It seems to have been forgotten that restaurants were open between July and November in 2020. Bonfire night lockdown (and then the nightmare before Christmas) were both disasters, but how different is 17 May 2021 from 4 July 2020?
AA: Last July, we were a lot more nervous...
J C-L: We were all very naive last year and made some horrendous errors of judgement which had catastrophic consequences. One of them was to think that 4 July marked the end of the pandemic.
I’d rather be overly pessimistic this time around and remain lean and alert rather than do a victory jig in the streets just yet.
I H-O: I think we were more enthusiastic in July; then, we really hoped that was it, to be honest. We’ve learned a lot from that and now are more cautious.
EC: I think business owners are now a lot savvier than we were back in July 2020. We are much more knowledgeable in taking measures to regaining the people’s confidence in dining with us.
FD: I guess we now know, for the most part, what we’re dealing with and are a little acclimated to lockdowns. We know what COVID is, and its repercussions ... All-in-all, less doom and gloom, and fear.

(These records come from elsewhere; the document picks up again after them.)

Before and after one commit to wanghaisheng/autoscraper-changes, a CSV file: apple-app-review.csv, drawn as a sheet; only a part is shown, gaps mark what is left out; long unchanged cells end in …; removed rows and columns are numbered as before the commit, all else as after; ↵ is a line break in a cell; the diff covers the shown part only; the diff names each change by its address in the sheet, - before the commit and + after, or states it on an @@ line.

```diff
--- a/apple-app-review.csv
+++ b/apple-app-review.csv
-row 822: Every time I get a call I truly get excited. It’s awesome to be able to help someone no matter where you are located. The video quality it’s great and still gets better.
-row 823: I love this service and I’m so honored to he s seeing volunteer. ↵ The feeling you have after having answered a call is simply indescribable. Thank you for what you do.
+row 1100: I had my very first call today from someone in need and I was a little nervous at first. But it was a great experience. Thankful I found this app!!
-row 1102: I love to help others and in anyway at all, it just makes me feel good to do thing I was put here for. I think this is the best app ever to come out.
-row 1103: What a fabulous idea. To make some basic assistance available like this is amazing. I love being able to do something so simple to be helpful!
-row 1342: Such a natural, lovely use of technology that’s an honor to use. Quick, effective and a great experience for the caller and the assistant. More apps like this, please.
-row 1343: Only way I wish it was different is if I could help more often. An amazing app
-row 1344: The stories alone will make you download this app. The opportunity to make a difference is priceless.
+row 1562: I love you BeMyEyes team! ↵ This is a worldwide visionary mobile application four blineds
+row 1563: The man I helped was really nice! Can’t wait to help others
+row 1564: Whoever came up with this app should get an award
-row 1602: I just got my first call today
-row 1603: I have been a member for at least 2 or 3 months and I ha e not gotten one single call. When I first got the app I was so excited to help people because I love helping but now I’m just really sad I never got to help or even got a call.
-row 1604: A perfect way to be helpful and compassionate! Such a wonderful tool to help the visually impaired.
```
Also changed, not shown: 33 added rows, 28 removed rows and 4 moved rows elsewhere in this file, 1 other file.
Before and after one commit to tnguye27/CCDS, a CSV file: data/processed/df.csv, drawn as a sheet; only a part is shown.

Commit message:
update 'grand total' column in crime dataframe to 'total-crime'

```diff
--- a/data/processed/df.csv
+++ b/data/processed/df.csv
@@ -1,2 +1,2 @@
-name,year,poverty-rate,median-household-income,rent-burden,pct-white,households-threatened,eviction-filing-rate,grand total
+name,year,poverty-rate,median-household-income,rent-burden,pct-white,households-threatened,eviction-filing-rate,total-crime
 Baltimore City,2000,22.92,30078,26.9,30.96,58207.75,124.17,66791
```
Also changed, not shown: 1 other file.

In addition to the vaccine which seems to have reduced both the chances and fear of infection, transmission, and closure, what else has changed and what now are your biggest concerns?
EC: The possibility of yet another lockdown. Having said that, as you mentioned, the vaccine has eased some of the concerns of that happening again but with chatter of a new variant sweeping South Asia, we cannot be complacent. COVID has been a harsh teacher. We must learn the lessons that have been imparted or we are doomed to repeat the mistakes that we made that led to a year of tragedy.
FD: A big change has been the understanding of COVID, and how carelessness can affect our dearest loved ones. We’re all a bit more vigilant. But from our restaurant’s perspective, it’s back to business as usual. We’re itching to get back on the grind.
MY: For sure the excellent vaccine rollout is a massive relief and does make this seem like we’ve finally ‘beaten’ COVID.
I H-O: I think people’s attitude to the virus has changed. People are bored and weary of the restrictions now; they appear to be more relaxed and make their own rules. That relaxation might prove good or bad — time will tell. But if we have another outbreak, my concern is people won’t be as careful.
AA: We have lost a lot of our regulars and it feels like we are opening a new restaurant and only can hope everything will be ok.
J C-L: Concerns are always staff. Finding them, paying them, and keeping them. It’s been amazing to see our team interacting with our guests again and restore some sanity and purpose in all our lives. Most of our waiters are not of age to qualify for the vaccine yet, so we remain vigilant.
Check back for more insight from more London restaurateurs — on reopening, staff, customers, and lessons learned during the pandemic — later this week.